## TASK OBJECTIVE
Wherever a line below holds the word "link", copy that line.

## DATA FOR THIS EXERCISE
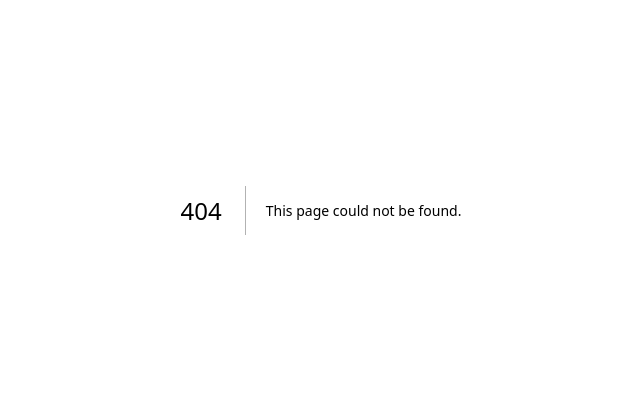
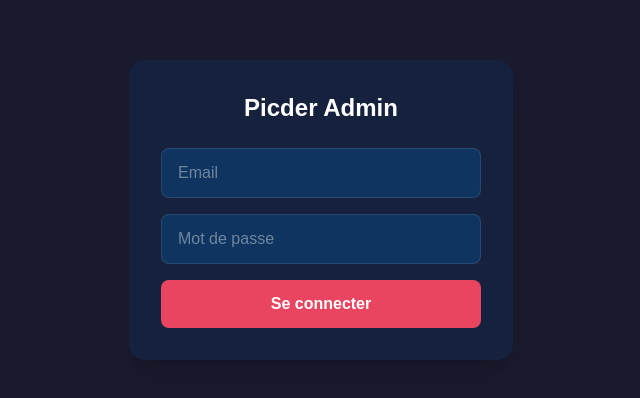
Before and after one commit to Yoctiiking/picder-admin, a Next.js app: page /login in a window 1280 px wide. Before the commit this address had no page. Shown: the part 190-588 px from the top of the page, without its empty margins (319-959 px from the left). Built offline with nearby package versions, Linux system fonts and the light colour scheme; no server answers.

Commit message:
feat: initial Next.js setup with Firebase connection and admin-only login

```diff
--- /dev/null
+++ b/app/login/page.tsx
@@ -0,0 +1,84 @@
+"use client";
+
+import { useState } from "react";
+import { useRouter } from "next/navigation";
+import { signInWithEmailAndPassword, signOut } from "firebase/auth";
+import { doc, getDoc } from "firebase/firestore";
+import { auth, db } from "@/lib/firebase";
+
+export default function LoginPage() {
+  const router = useRouter();
+  const [email, setEmail] = useState("");
+  const [password, setPassword] = useState("");
+  const [error, setError] = useState<string | null>(null);
+  const [loading, setLoading] = useState(false);
+
+  async function handleSubmit(e: React.FormEvent) {
+    e.preventDefault();
+    setLoading(true);
+    setError(null);
+
+    try {
+      const credential = await signInWithEmailAndPassword(auth, email, password);
+      const uid = credential.user.uid;
+
+      // Vérifie que cet utilisateur est bien un admin autorisé
+      const adminDoc = await getDoc(doc(db, "admins", uid));
+
+      if (!adminDoc.exists()) {
+        await signOut(auth); // ← déconnecte immédiatement si pas admin
+        setError("Ce compte n'est pas autorisé à accéder au dashboard.");
+        setLoading(false);
+        return;
+      }
+
+      router.push("/dashboard");
+    } catch (err) {
+      setError("Email ou mot de passe incorrect.");
+      setLoading(false);
+    }
+  }
+
+  return (
+    <div className="flex min-h-screen items-center justify-center bg-[#1a1a2e]">
+      <form
+        onSubmit={handleSubmit}
+        className="w-full max-w-sm rounded-2xl bg-[#16213e] p-8 shadow-xl"
+      >
+        <h1 className="mb-6 text-center text-2xl font-bold text-white">
+          Picder Admin
+        </h1>
+
+        <input
+          type="email"
+          placeholder="Email"
+          value={email}
+          onChange={(e) => setEmail(e.target.value)}
+          required
+          className="mb-4 w-full rounded-lg border border-white/10 bg-[#0f3460] px-4 py-3 text-white placeholder-white/40 outline-none"
+        />
+
+        <input
+          type="password"
+          placeholder="Mot de passe"
+          value={password}
+          onChange={(e) => setPassword(e.target.value)}
+          required
+          className="mb-4 w-full rounded-lg border border-white/10 bg-[#0f3460] px-4 py-3 text-white placeholder-white/40 outline-none"
+        />
+
+        {error && (
+          <p className="mb-4 text-sm text-red-400">{error}</p>
+        )}
+
+        <button
+          type="submit"
+          disabled={loading}
+          className="w-full rounded-lg bg-[#e94560] py-3 font-semibold text-white transition hover:bg-[#d63850] disabled:opacity-50"
+        >
+          {loading ? "Connexion..." : "Se connecter"}
+        </button>
+      </form>
+    </div>
+  );
+}
--- /dev/null
+++ b/lib/firebase.ts
@@ -0,0 +1,15 @@
+import { initializeApp, getApps, getApp } from "firebase/app";
+import { getFirestore } from "firebase/firestore";
+import { getAuth } from "firebase/auth";
+const firebaseConfig = {
+  apiKey: process.env.NEXT_PUBLIC_FIREBASE_API_KEY,
+  authDomain: process.env.NEXT_PUBLIC_FIREBASE_AUTH_DOMAIN,
+  projectId: process.env.NEXT_PUBLIC_FIREBASE_PROJECT_ID,
+  storageBucket: process.env.NEXT_PUBLIC_FIREBASE_STORAGE_BUCKET,
+  messagingSenderId: process.env.NEXT_PUBLIC_FIREBASE_MESSAGING_SENDER_ID,
+  appId: process.env.NEXT_PUBLIC_FIREBASE_APP_ID,
+};
+const app = getApps().length ? getApp() : initializeApp(firebaseConfig);
+
+export const db = getFirestore(app);
+export const auth = getAuth(app);
--- a/package.json
+++ b/package.json
@@ -9,6 +9,7 @@
     "lint": "eslint"
   },
   "dependencies": {
+    "firebase": "^12.15.0",
     "next": "16.2.9",
     "react": "19.2.4",
     "react-dom": "19.2.4"
```
Also changed, not shown: 1 other file (tests, documents, lock files or other folders).
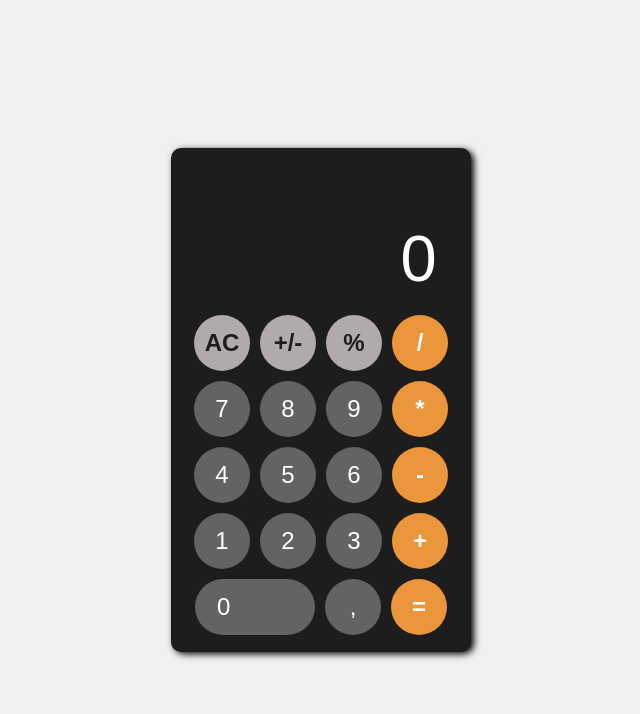
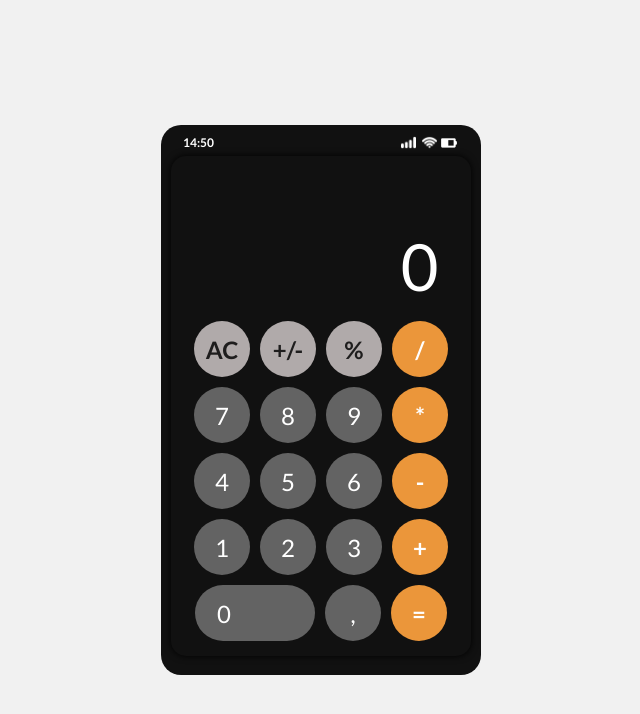
Before and after one commit to PalomaRosa/calculadora-js, a plain HTML site: page index.html in a window 1280 px wide. Shown: the whole page, without its empty margins (319-959 px from the left). Drawn offline with Linux system fonts and the light colour scheme; a web font is replaced by a local one.

Commit message:
Inclusão de horário e Icons

```diff
--- a/css/styles.css
+++ b/css/styles.css
@@ -3,7 +3,7 @@
     margin: 0;
     padding: 0;
     box-sizing: border-box;
-    font-family: "Alike", sans-serif;
+    font-family: "Lato", sans-serif;
 
 }
 
@@ -15,13 +15,40 @@ body {
     background: #f1f1f1;
 }
 
+.mobile-container {
+    display: flex;
+    justify-content: center;
+    align-items: center;
+    width: 320px;
+    height: 550px;
+    background-color: #111111;
+    border-radius: 20px;
+}
+
 #main-container {
-    padding: 12px;
-    background-color: #1e1d1d;
+    position: fixed;
+    padding: 10px;
+    margin-top: 12px;
+    background-color: #111111;
     width: 300px;
-    border-radius: 10px;
-    box-shadow: 3px 2px 7px 0px black;
+    border-radius: 15px;
+    box-shadow: 0px 0px 7px 0px black;
 
+}
+
+header {
+    display: flex;
+    justify-content: space-between;
+    align-self: flex-start;
+    font-size: 12px;
+    padding: 10px 6px 4px;
+    width: 90%;
+    color: #FFf;
+    font-weight: bold;
+}
+
+.icons-right{
+    filter: invert(1);
 }
 
 .display {
--- a/index.html
+++ b/index.html
@@ -5,20 +5,30 @@
     <meta name="viewport" content="width=device-width, initial-scale=1.0">
     <title>Calculadora</title>
     <link rel="preconnect" href="https://fonts.googleapis.com">
+    <link rel="preconnect" href="https://fonts.googleapis.com">
+    <link rel="preconnect" href="https://fonts.googleapis.com">
     <link rel="preconnect" href="https://fonts.gstatic.com" crossorigin>
-<link href="https://fonts.googleapis.com/css2?family=Alike&family=Lato:ital,wght@0,100;0,300;0,400;0,700;0,900;1,100;1,300;1,400;1,700;1,900&family=Source+Sans+3:ital,wght@0,200..900;1,200..900&display=swap" rel="stylesheet">
+    <link href="https://fonts.googleapis.com/css2?family=Lato:ital,wght@0,100;0,300;0,400;0,700;0,900;1,100;1,300;1,400;1,700;1,900&display=swap" rel="stylesheet">
     <link rel="stylesheet" href="css/styles.css">
     <script src="js/scripts.js" defer></script>
 </head>
 <body>
     <!-- Sucesso, melhorar layout e js -->
     <!-- Mais um comentário para testar os ambientes-->
+    <div class="mobile-container">
+        <header>
+            <div class="hours"></div class="hours">
+            <div class="icons-right">
+                <img src="icons/telefone.png" width="15px" style="margin-right: 3px;">
+                <img src="icons/sinal-wifi.png" width="15px">
+                <img src="icons/bateria-fraca.png" width="20px">
+            </div>
+        </header>
         <div id="main-container">
             <div class="display">
                 <div class="previous-view"></div>
                 <div class="current-preview">0</div>
             </div>
-
             <div class="buttons">
                 <div class="btn">
                     <button id="clearAC">AC</button>
@@ -45,5 +55,6 @@
                 </div>
             </div>
         </div>
+    </div>
 </body>
 </html>
--- a/js/scripts.js
+++ b/js/scripts.js
@@ -4,14 +4,40 @@ const btnOperators = document.querySelectorAll('.oper');
 const btnNumbers = document.querySelectorAll('.num');
 const btnClearAC = document.querySelector('#clearAC');
 const btnClearC = document.querySelector('#clearC');
+const timeEl = document.querySelector('.hours');
 
 let primeiroBtn = true;
 
 class Calculadora {
-    constructor(currentPreview, previousView) {
+    constructor(currentPreview, previousView, timeEl) {
         this.currentPreview = currentPreview;
         this.previousView = previousView;
+        this.timeEl = timeEl;
         this.currentOperator = "";
+    }
+
+    addHeader(){
+        function formatTime(time){
+            return time.length < 2 ? '0' + time : time;
+        }
+
+        const date = new Date();
+        const hours = formatTime(date.getHours().toString());
+        const minutes = formatTime(date.getMinutes().toString());
+
+        this.timeEl.textContent = `${hours}:${minutes}`;
+    }
+
+    clearDisplay(dig){
+        if(dig === "C" || dig === 'AC'){
+            currentPreview.innerText = 0;
+            previousView.innerText = "";
+            this.currentOperator = "";
+            primeiroBtn = true;
+
+        } else {
+            currentPreview.innerText = "";
+        }
     }
 
     addDigito(digito) {
@@ -89,17 +115,6 @@ class Calculadora {
         currentPreview.innerText = result.toString().replace(".", ",");
     }
 
-    clearDisplay(dig){
-        if(dig === "C" || dig === 'AC'){
-            currentPreview.innerText = 0;
-            previousView.innerText = "";
-            this.currentOperator = "";
-            primeiroBtn = true;
-
-        } else {
-            currentPreview.innerText = "";
-        }
-    }
 
     alternarClearBtn() {
 
@@ -109,20 +124,12 @@ class Calculadora {
 
 }
 
-const calc = new Calculadora(currentPreview, previousView);
+const calc = new Calculadora(currentPreview, previousView, timeEl);
 
-btnClearC.addEventListener("click", (e) =>{
-
-    console.log(e.target);
-    calc.alternarClearBtn();
-    calc.clearDisplay(btnClearC.innerHTML);
-});
-
-btnClearAC.addEventListener("click", (e) =>{
-    if(e.target.innerText === 'AC') {
-        calc.clearDisplay(btnClearC.innerHTML);
-    }
-});
+calc.addHeader();
+setInterval(() => {
+    calc.addHeader();
+}, 1000);
 
 btnOperators.forEach(operator => {
     operator.addEventListener("click", () => {
@@ -166,3 +173,15 @@ btnNumbers.forEach(number => {
         }
     });
 });
+
+btnClearC.addEventListener("click", (e) =>{
+    console.log(e.target);
+    calc.alternarClearBtn();
+    calc.clearDisplay(btnClearC.innerHTML);
+});
+
+btnClearAC.addEventListener("click", (e) =>{
+    if(e.target.innerText === 'AC') {
+        calc.clearDisplay(btnClearC.innerHTML);
+    }
+});
```
Also changed, not shown: icons/bateria-fraca.png (added), icons/sinal-wifi.png (added), icons/telefone.png (added). Lines whose indentation alone changed are shown as unchanged.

## REPLY TO THE EXERCISE
     <link rel="preconnect" href="https://fonts.googleapis.com">
+    <link rel="preconnect" href="https://fonts.googleapis.com">
+    <link rel="preconnect" href="https://fonts.googleapis.com">
     <link rel="preconnect" href="https://fonts.gstatic.com" crossorigin>
-<link href="https://fonts.googleapis.com/css2?family=Alike&family=Lato:ital,wght@0,100;0,300;0,400;0,700;0,900;1,100;1,300;1,400;1,700;1,900&family=Source+Sans+3:ital,wght@0,200..900;1,200..900&display=swap" rel="stylesheet">
+    <link href="https://fonts.googleapis.com/css2?family=Lato:ital,wght@0,100;0,300;0,400;0,700;0,900;1,100;1,300;1,400;1,700;1,900&display=swap" rel="stylesheet">
     <link rel="stylesheet" href="css/styles.css">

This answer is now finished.